Trudeau suggested they keep the jackets on long enough to take pictures.RUSSIAN SOLDIER ON TRIAL FOR WAR CRIMES BEGS FOR ‘FORGIVENESS‘
“We have to show that we’re tougher than Putin,” Johnson quipped.
“We’re going to get the bare-chested horseback riding display,” Trudeau added.
Johnson ribbed, “We’ve got to show them our pecs,” while Von der Leyen interjected, “Horseback riding is the best.”
Biden did not weigh in on the jokes.
In public photos, Putin has long sought to portray himself as a skilled athlete and outdoorsman.

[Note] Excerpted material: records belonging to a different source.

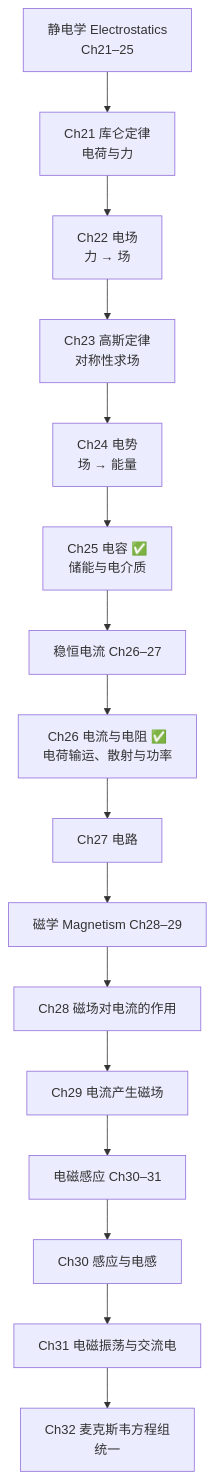
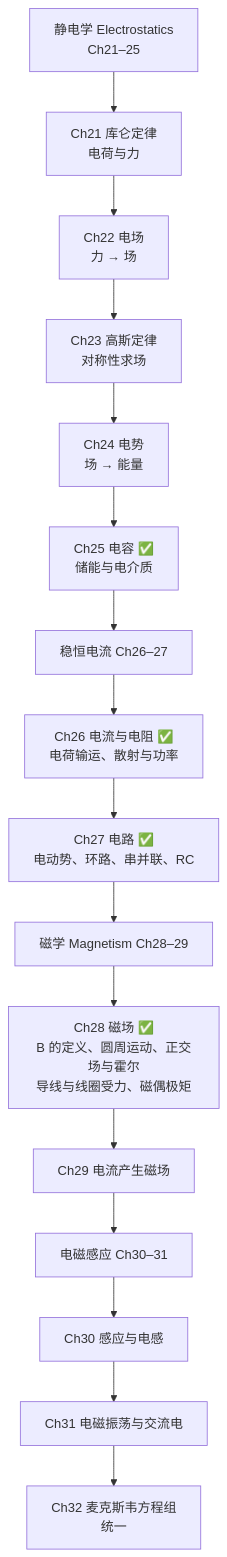
Before and after one commit to KayeAdams515/ClaudeNotes: the first of 6 diagrams in 物理/大学物理（一）/电磁学 MOC.md, drawn with Mermaid. The commit also changed other lines of this file and 12 other files, not shown here.

````diff
--- a/物理/大学物理（一）/电磁学 MOC.md
+++ b/物理/大学物理（一）/电磁学 MOC.md
@@ -15,18 +15,18 @@
 ```mermaid
 graph TD
     A["静电学 Electrostatics<br/>Ch21–25"] --> A1["Ch21 库仑定律<br/>电荷与力"]
     A1 --> A2["Ch22 电场<br/>力 → 场"]
     A2 --> A3["Ch23 高斯定律<br/>对称性求场"]
     A3 --> A4["Ch24 电势<br/>场 → 能量"]
     A4 --> A5["Ch25 电容 ✅<br/>储能与电介质"]
     A5 --> B["稳恒电流 Ch26–27"]
     B --> B1["Ch26 电流与电阻 ✅<br/>电荷输运、散射与功率"]
-    B1 --> B2["Ch27 电路"]
+    B1 --> B2["Ch27 电路 ✅<br/>电动势、环路、串并联、RC"]
     B2 --> C["磁学 Magnetism Ch28–29"]
-    C --> C1["Ch28 磁场对电流的作用"]
+    C --> C1["Ch28 磁场 ✅<br/>B 的定义、圆周运动、正交场与霍尔<br/>导线与线圈受力、磁偶极矩"]
     C1 --> C2["Ch29 电流产生磁场"]
     C2 --> D["电磁感应 Ch30–31"]
     D --> D1["Ch30 感应与电感"]
     D1 --> D2["Ch31 电磁振荡与交流电"]
     D2 --> E["Ch32 麦克斯韦方程组<br/>统一"]
 ```
````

The exchange came hours after the Biden administration accused Russia of using torture and electrocution in its invasion of Ukraine on Sunday. Biden has repeatedly called for Putin to face a war crimes trial.
A White House statement marked the International Day in Support of Victims of Torture.
“Any instance of torture is one too many, and yet every year countless victims suffer this brutal violation of their human rights and dignity,” Biden wrote. “This year we have been shocked by the horrific acts committed by Russian forces in Ukraine, including multiple, credible reports of torture such as beatings, electric shocks, and mock executions.”
“In Mali and Burkina Faso, terrorist groups have been documented to have massacred and tortured local populations, while in Mali and Central African Republic, Kremlin-aligned Wagner mercenaries have reportedly employed similar cruel and unlawful tactics,” he added.
Ukrainian authorities are prosecuting roughly 16,000 cases of alleged war crimes by Russian forces.